What is expected: Within the records below, filter for lines carrying the word "value" and copy them.

(Records from a data source)

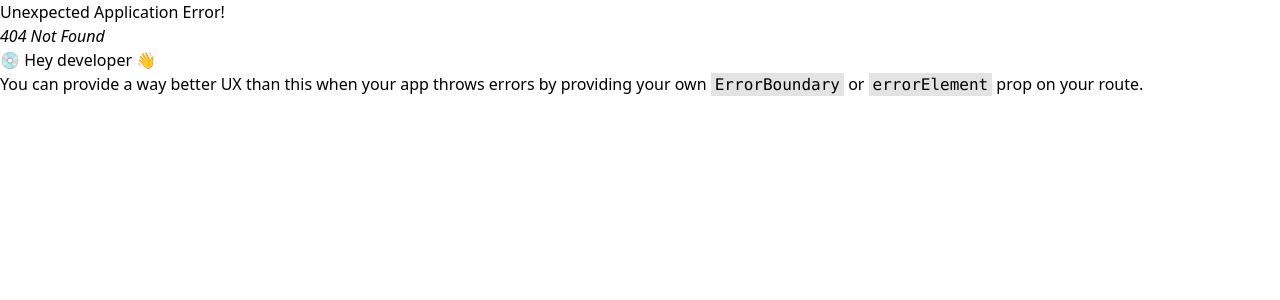
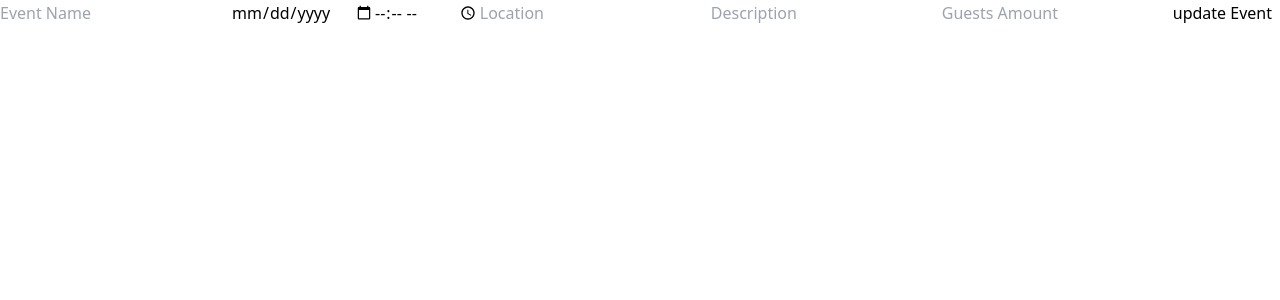
Before and after one commit to beqa200/colab-team3, a React (Vite) app: page /updateEvent/1 in a window 1280 px wide. Before the commit this address had no page. Shown: the top 300 px of the page. Built offline with nearby package versions, Linux system fonts and the light colour scheme; no server answers.

Commit message:
add/delete and update methods

```diff
--- a/src/App.jsx
+++ b/src/App.jsx
@@ -3,6 +3,7 @@ import Login from "./pages/Login";
 import Registration from "./pages/registration";
 import Events from "./pages/events/usersEvents";
 import CreateEvent from "./pages/events/CreateEvent";
+import UpdateEvent from "./pages/events/updateEvent";
 import { createBrowserRouter, RouterProvider, Route } from "react-router-dom";
 import { QueryClient, QueryClientProvider } from "@tanstack/react-query";
 
@@ -26,6 +27,10 @@ export default function App() {
     {
       path: "/createEvent",
       element: <CreateEvent/>
+    },
+    {
+      path: "/updateEvent/:id",
+      element: <UpdateEvent/>
     }
   ]);
   return (
--- a/src/pages/events/CreateEvent.jsx
+++ b/src/pages/events/CreateEvent.jsx
@@ -2,7 +2,7 @@ import axios from "axios";
 import { useState } from "react";
 
 const createEvent = async (newEvent) => {
-  const response = await axios.post("./data.json", newEvent); // Adjust your API endpoint as needed
+  const response = await axios.post("http://localhost:5000/api/events", newEvent); // Adjust your API endpoint as needed
   return response.data;
 };
 
@@ -19,15 +19,15 @@ function CreateEvent() {
 
   const handleInputChange = (e) => {
     const { name, value } = e.target;
-    setNewEvent({ ...newEvent, [name]: value }); // Update the state on input change
+    setNewEvent({ ...newEvent, [name]: value });
   };
 
   const handleSubmit = async (e) => {
-    e.preventDefault(); // Prevent default form submission
+    e.preventDefault();
 
     try {
-      await createEvent(newEvent); // Call createEvent on form submit
-      // Reset the form after successful creation
+      await createEvent(newEvent);
+
       setNewEvent({
         eventName: "",
         eventDate: "",
@@ -39,7 +39,6 @@ function CreateEvent() {
       console.log("success")
     } catch (error) {
       console.error("Error creating event:", error);
-      // Optionally, you could set an error message in state to show to the user
     }
   };
 
--- /dev/null
+++ b/src/pages/events/UpdateEvent.jsx
@@ -0,0 +1,119 @@
+import { useParams } from "react-router-dom";
+import { useQuery } from "@tanstack/react-query";
+import { useState, useEffect } from "react";
+import axios from "axios";
+
+const fetchEvents = async (id) => {
+  console.log(id);
+  const response = await axios.get(`http://localhost:5000/api/events/${id}`);
+  return response.data;
+};
+
+function UpdateEvent() {
+  const { id } = useParams();
+
+  const { data } = useQuery({
+    queryKey: ["events", id],
+    queryFn: () => fetchEvents(id),
+  });
+
+
+  const [eventData, setEventData] = useState({
+    eventName: "",
+    description: "",
+    eventDate: "",
+    hours: "",
+    guestsAmount: "",
+    location: "",
+  });
+
+
+  useEffect(() => {
+    if (data) {
+      setEventData({
+        eventName: data.eventName || "",
+        description: data.description || "",
+        eventDate: data.eventDate || "",
+        hours: data.hours || "",
+        guestsAmount: data.guestsAmount || "",
+        location: data.location || "",
+      });
+    }
+  }, [data]);
+
+
+  const handleInputChange = (e) => {
+    const { name, value } = e.target;
+    setEventData({ ...eventData, [name]: value });
+  };
+
+
+  const handleSubmit = async (e) => {
+    e.preventDefault();
+    try {
+      const response = await axios.patch(
+        `http://localhost:5000/api/events/${id}`,
+        eventData
+      );
+      console.log(response.data.message);
+    } catch (error) {
+      console.error("Error updating event:", error);
+    }
+  };
+
+  return (
+    <>
+      <form onSubmit={handleSubmit}>
+        <input
+          type="text"
+          name="eventName"
+          value={eventData.eventName}
+          onChange={handleInputChange}
+          placeholder="Event Name"
+          required
+        />
+        <input
+          type="date"
+          name="eventDate"
+          value={eventData.eventDate}
+          onChange={handleInputChange}
+          required
+        />
+        <input
+          type="time"
+          name="hours"
+          value={eventData.hours}
+          onChange={handleInputChange}
+          required
+        />
+        <input
+          type="text"
+          name="location"
+          value={eventData.location}
+          onChange={handleInputChange}
+          placeholder="Location"
+          required
+        />
+        <input
+          type="text"
+          name="description"
+          value={eventData.description}
+          onChange={handleInputChange}
+          placeholder="Description"
+          required
+        />
+        <input
+          type="number"
+          name="guestsAmount"
+          value={eventData.guestsAmount}
+          onChange={handleInputChange}
+          placeholder="Guests Amount"
+          required
+        />
+        <button type="submit">update Event</button>
+      </form>
+    </>
+  );
+}
+
+export default UpdateEvent;
--- a/src/pages/events/UsersEvents.jsx
+++ b/src/pages/events/UsersEvents.jsx
@@ -1,30 +1,51 @@
 import { useQuery } from "@tanstack/react-query";
+import { Link } from "react-router-dom";
 import axios from "axios";
 
 const fetchEvents = async () => {
-  const response = await axios.get("./data.json");
-  console.log(response.data)
+  const response = await axios.get("http://localhost:5000/api/events");
+  console.log(response.data);
   return response.data;
-
 };
 
+
 function Events() {
+  // const [events, setEvents] = useState([]);
+
+
   const { data } = useQuery({
     queryKey: ["events"],
     queryFn: fetchEvents,
   });
 
+  const handleDelete = async (id) => {
+    try {
+      const response = await fetch(`http://localhost:5000/api/events/${id}`, {
+        method: 'DELETE',
+      });
+
+      if (!response.ok) {
+        throw new Error('Error deleting data');
+      }
+      console.log("deleted")
+      // Remove the deleted event from the local state
+      // setEvents((prevEvents) => prevEvents.filter(event => event.id !== id));
+    } catch (error) {
+      // setError(error.message); // Update error state
+    }
+  };
   return (
     <>
       {data && data.length > 0 ? (
         data.map((event) => (
           <div key={event.id}>
-            <h2>{event.eventName}</h2>
+            <Link to={`/updateEvent/${event.id}`}><h2 style={{color: "red"}}>{event.eventName}</h2></Link>
             <p>{event.eventDate}</p>
             <p>{event.hours}</p>
             <p>{event.location}</p>
             <p>{event.description}</p>
             <p>{event.guestsAmount}</p>
+            <button style={{background: "red"}} onClick={() => handleDelete(event.id)}>delete</button>
           </div>
         ))
       ) : (
```
Also changed, not shown: src/pages/server/index.js (added, +135 -0 lines), src/pages/server/package.json (added, +16 -0 lines), src/pages/server/data.json (line endings or trailing spaces), 1 other file (tests, documents, lock files or other folders).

Output:
     const { name, value } = e.target;
-    setNewEvent({ ...newEvent, [name]: value }); // Update the state on input change
+    setNewEvent({ ...newEvent, [name]: value });
+    const { name, value } = e.target;
+    setEventData({ ...eventData, [name]: value });
+          value={eventData.eventName}
+          value={eventData.eventDate}
+          value={eventData.hours}
+          value={eventData.location}
+          value={eventData.description}
+          value={eventData.guestsAmount}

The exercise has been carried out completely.